the microphone down the cable,
is this piece of gear right here.
This is a preamp, this is a Hardy preamp.
I like this preamp because
it's very transparent.
It doesn't color the sound
of the instruments or
the audio that's coming through it.
What this preamp does is it
raises the volume essentially.
It raises the level of the electronic
signal that's coming from the microphone
through the cable to a level that it
can be recorded, it has to be amped up.
So this is called the preamp,
the amplification of the sound,
this preamp will supply power.
This plus 48 volts right here, so
we talked about microphones that are
condenser mics that need a power supply.
This preamp with supply phantom power to
a condenser mic that doesn't
have its own power supply.
The N49 that we worked with has
its own external power supply, so
we don't need to use the fan and power on
this preamp to record that microphone.
And then this also has a high
gain button where it will boost,
I believe it's an additional 10 db,
whatever signal is coming in.
I like to use the setting, especially on
vocals because I like to be able to really
hear like the texture of the vocal,

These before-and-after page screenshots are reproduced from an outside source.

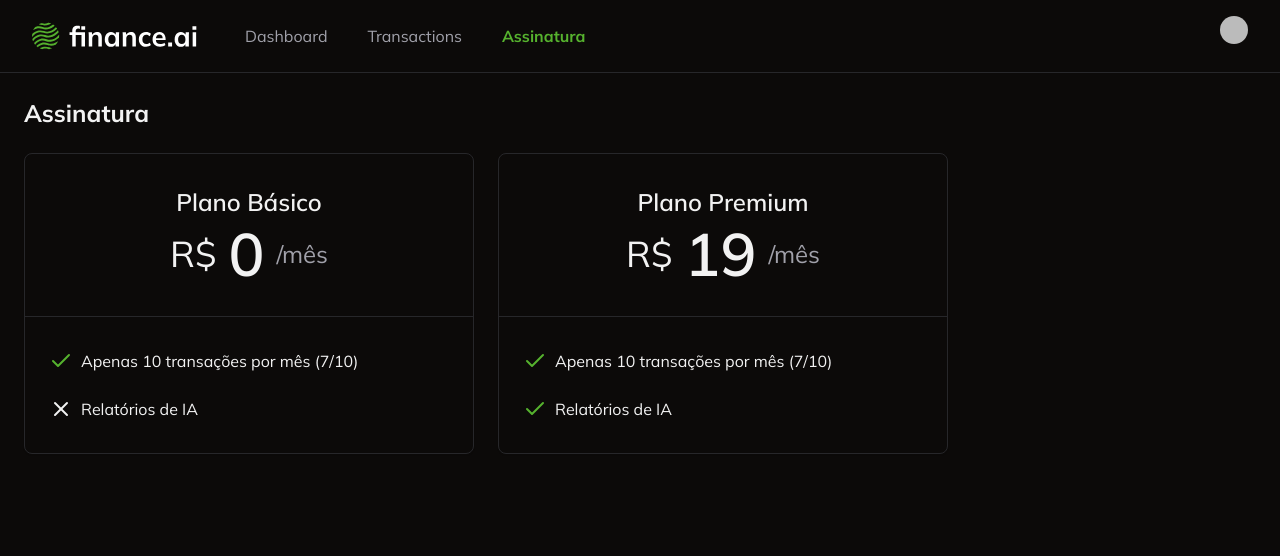
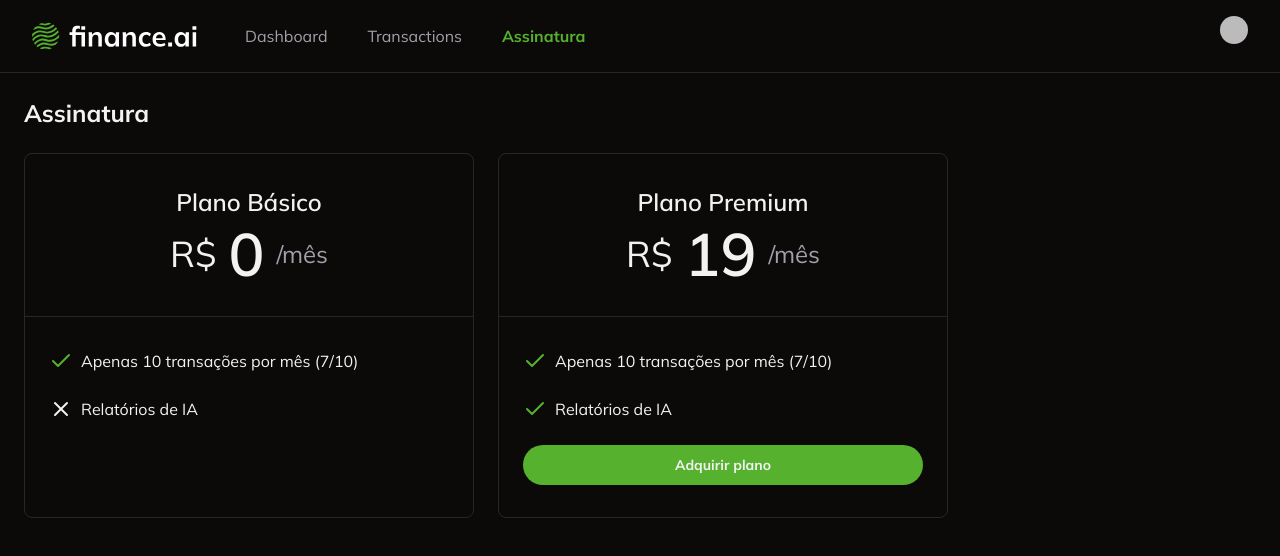
Before and after one commit to WalassiSilva/up-finances, a Next.js app: page /subscription in a window 1280 px wide. Shown: the top 556 px of the page. Built offline with nearby package versions, Linux system fonts and the light colour scheme; no server answers; sample sign-in values are in the browser's storage; some icons are missing.

Commit message:
feat: add AcquirePlanButton component

```diff
--- a/src/app/subscription/page.tsx
+++ b/src/app/subscription/page.tsx
@@ -4,6 +4,7 @@ import { auth } from "@clerk/nextjs/server";
 import { CheckIcon, XIcon } from "lucide-react";
 import { redirect } from "next/navigation";
 import React from "react";
+import AcquirePlanButton from "./subscription/_components/acquire-plan-button";
 
 export default async function SubscriptionPage() {
   const { userId } = await auth();
@@ -61,6 +62,7 @@ export default async function SubscriptionPage() {
                 <CheckIcon className="text-primary" />
                 <p>Relatórios de IA</p>
               </div>
+              <AcquirePlanButton />
             </CardContent>
           </Card>
         </div>
```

and have the vocal feel like it's
very present and in your face.
So I use this setting
on this preamp a lot.
And then this is the gain knob,
which allows you to increase or

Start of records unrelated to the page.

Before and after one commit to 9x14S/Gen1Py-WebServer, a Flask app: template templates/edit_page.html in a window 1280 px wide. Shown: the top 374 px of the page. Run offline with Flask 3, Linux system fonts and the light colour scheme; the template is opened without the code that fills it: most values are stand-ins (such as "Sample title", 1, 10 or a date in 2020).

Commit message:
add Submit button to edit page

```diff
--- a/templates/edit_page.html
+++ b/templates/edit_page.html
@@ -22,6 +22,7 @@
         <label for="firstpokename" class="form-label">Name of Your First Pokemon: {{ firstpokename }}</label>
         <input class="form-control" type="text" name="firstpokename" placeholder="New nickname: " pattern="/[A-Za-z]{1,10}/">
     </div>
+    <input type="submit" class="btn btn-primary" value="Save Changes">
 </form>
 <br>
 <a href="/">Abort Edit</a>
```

decrease the volume of the signal
coming from the microphone.
So you would wanna set this so
that it's not hitting up here into
the red when signal comes into this,
if it gets up into this zone here and
turns red, it'll go from green to red.
If it's in the red, you know it's too
loud, it's gonna start to distort.
So the first piece of gear that
it would hit would be the preamp,
and there are many
different kinds of preamps.
Preamps generally will have
some slight color to them,
like they will slightly color the sound,
give a particular sound.
Different kinds of preamps will give
a different kind of color to the audio
that's coming through.
One of the reasons, like I said,
I like this one is that it doesn't have
a lot of color, it's pretty transparent.
So I find it's easier to get the true
real naked sound of someone's voice.
From the preamp,
I'm going into a compressor,
which is this piece of gear right here.
This is a Tube-Tech, it's an analog
vintage piece of gear that's compression.
And what that does is it limits
the volume above a certain threshold.
So that if you've got a vocal that's very,
very quiet in some spots and
then really belting, really lots of volume
so it's got a really wide dynamic range.
The compressor allows you to
reduce the highest volume and
raise the lowest volume
to put a more even range
of dynamics in the audio
that you're recording.
Both of these pieces of gear you
wouldn't just use on vocals.
You might use them on guitars and
if you're micing a guitar amp,
run it through a preamp.
Lots of instruments
will go through a compressor to make
the dynamic range more contained.
So those are kinda the two key pieces
of gear that you would expect to
run through in recording a vocal.
Your preamp from the microphone,
to the preamp and then into a compressor.
Then it's arriving in the computer, and
actually coming into
my recording software,
which is Pro Tools, so
that's the next part of the chain.